March 2, 2015 Dick Sheaff
by Dick Sheaff
Exaggeration abounded in mid- to late-nineteenth century imagery, for comic effect and/or to emphasize product features. One oft-repeated graphic, in numerous variations, showed a pair of pants resisting mighty efforts to pull it apart.

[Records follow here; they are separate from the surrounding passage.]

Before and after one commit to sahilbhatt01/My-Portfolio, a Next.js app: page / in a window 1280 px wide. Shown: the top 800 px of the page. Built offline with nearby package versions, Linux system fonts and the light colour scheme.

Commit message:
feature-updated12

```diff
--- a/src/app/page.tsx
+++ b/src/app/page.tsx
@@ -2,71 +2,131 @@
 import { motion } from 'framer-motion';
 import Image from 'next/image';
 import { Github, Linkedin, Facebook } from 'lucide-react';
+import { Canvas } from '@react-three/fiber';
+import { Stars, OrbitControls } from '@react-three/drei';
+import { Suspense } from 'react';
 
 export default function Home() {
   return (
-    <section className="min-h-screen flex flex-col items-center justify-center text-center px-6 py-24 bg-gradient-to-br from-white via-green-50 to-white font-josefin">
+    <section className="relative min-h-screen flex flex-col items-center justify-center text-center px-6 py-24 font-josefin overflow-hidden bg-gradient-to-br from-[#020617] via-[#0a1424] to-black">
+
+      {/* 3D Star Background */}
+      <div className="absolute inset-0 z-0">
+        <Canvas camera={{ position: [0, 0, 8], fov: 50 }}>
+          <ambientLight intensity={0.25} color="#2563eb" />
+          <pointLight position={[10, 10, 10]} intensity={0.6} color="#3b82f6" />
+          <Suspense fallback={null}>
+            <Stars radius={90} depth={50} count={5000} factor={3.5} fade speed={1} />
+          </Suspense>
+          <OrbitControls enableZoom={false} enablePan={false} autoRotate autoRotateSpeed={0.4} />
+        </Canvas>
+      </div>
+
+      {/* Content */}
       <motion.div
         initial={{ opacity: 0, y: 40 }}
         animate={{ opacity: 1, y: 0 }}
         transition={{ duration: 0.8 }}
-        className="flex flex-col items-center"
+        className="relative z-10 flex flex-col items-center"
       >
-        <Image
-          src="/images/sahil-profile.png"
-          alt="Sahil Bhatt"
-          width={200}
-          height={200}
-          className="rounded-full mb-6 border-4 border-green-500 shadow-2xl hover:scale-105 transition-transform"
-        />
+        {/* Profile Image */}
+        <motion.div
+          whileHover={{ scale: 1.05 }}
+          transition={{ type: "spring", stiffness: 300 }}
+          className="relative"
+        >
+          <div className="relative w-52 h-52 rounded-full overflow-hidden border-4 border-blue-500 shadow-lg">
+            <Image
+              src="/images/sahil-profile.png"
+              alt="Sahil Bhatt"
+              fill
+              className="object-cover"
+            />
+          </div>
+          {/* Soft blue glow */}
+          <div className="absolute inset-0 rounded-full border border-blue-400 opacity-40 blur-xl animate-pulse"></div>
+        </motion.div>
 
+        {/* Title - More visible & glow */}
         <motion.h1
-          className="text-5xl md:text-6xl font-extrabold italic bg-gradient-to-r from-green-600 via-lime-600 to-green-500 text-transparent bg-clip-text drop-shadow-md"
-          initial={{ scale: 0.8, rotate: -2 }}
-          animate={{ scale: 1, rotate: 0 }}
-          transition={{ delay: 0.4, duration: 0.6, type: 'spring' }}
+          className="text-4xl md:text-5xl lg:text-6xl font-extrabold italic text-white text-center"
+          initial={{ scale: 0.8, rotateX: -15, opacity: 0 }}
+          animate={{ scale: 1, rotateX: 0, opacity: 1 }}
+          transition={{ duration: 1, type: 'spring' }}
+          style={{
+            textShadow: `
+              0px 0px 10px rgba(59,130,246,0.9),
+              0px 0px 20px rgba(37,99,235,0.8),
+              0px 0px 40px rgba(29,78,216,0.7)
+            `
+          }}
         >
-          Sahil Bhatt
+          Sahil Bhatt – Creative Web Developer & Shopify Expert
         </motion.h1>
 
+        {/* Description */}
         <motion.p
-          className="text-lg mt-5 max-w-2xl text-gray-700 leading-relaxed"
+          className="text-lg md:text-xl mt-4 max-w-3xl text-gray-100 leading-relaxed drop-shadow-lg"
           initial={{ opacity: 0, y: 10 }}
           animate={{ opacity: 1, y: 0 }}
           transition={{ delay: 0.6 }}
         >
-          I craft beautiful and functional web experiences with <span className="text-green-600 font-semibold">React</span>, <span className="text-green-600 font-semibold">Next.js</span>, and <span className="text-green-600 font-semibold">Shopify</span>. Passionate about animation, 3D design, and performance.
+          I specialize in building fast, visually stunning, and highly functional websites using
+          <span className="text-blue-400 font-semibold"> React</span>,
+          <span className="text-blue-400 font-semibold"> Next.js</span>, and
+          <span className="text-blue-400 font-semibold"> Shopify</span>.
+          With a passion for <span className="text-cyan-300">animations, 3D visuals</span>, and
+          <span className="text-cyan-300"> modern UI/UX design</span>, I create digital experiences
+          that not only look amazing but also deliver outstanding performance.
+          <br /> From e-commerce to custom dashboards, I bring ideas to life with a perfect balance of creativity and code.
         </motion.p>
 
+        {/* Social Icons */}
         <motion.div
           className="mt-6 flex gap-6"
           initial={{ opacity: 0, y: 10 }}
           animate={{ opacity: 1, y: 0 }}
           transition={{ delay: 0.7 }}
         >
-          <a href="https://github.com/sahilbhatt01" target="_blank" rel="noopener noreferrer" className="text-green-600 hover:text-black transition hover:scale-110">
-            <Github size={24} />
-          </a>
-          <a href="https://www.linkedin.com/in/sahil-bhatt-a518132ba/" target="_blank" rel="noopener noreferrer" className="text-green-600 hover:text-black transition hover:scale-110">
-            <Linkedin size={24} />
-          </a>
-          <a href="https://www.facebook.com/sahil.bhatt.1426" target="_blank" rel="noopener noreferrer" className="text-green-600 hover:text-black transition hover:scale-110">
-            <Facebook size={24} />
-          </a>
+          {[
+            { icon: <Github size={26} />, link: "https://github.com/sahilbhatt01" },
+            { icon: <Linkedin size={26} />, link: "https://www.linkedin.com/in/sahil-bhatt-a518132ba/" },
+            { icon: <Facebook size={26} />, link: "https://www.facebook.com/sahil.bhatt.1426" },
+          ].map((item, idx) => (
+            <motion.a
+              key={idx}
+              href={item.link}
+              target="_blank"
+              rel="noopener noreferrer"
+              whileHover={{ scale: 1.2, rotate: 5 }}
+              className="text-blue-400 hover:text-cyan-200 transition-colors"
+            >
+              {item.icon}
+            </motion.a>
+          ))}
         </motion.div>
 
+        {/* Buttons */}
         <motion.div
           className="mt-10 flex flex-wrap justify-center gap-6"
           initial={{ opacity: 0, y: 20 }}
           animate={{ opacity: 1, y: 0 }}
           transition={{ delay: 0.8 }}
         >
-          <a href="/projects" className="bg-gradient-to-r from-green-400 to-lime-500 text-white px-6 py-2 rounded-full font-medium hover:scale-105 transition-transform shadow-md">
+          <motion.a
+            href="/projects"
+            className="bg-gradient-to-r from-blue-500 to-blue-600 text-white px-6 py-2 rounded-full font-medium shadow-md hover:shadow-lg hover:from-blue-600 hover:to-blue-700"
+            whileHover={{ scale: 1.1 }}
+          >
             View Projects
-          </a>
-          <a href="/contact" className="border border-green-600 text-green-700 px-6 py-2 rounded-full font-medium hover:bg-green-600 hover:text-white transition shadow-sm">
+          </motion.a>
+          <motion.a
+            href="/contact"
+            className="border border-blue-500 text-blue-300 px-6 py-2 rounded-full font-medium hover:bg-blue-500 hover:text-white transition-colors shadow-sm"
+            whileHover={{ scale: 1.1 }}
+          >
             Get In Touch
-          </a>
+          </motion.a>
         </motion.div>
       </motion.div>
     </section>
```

This may have originated with Levi Strauss, who used that visual to sell its new, tough canvas denim jeans, which the company created originally with California gold miners in mind.
Below are a few more . . . if any readers have others, I will be happy to add them to this post (send images/scans, of decent resolution, to firstname.lastname@example.org).
There were also other exaggeration images demonstrating the toughness of a pair of pants:
And there were images featuring other sorts of stretching:
Finally, having nothing to do with stretching (other than stretching the borders of corniness), here is another pants-related piece of printed ephemera, from the early 20th century . . .
Category Articles | Tags:
Sorry, comments are closed.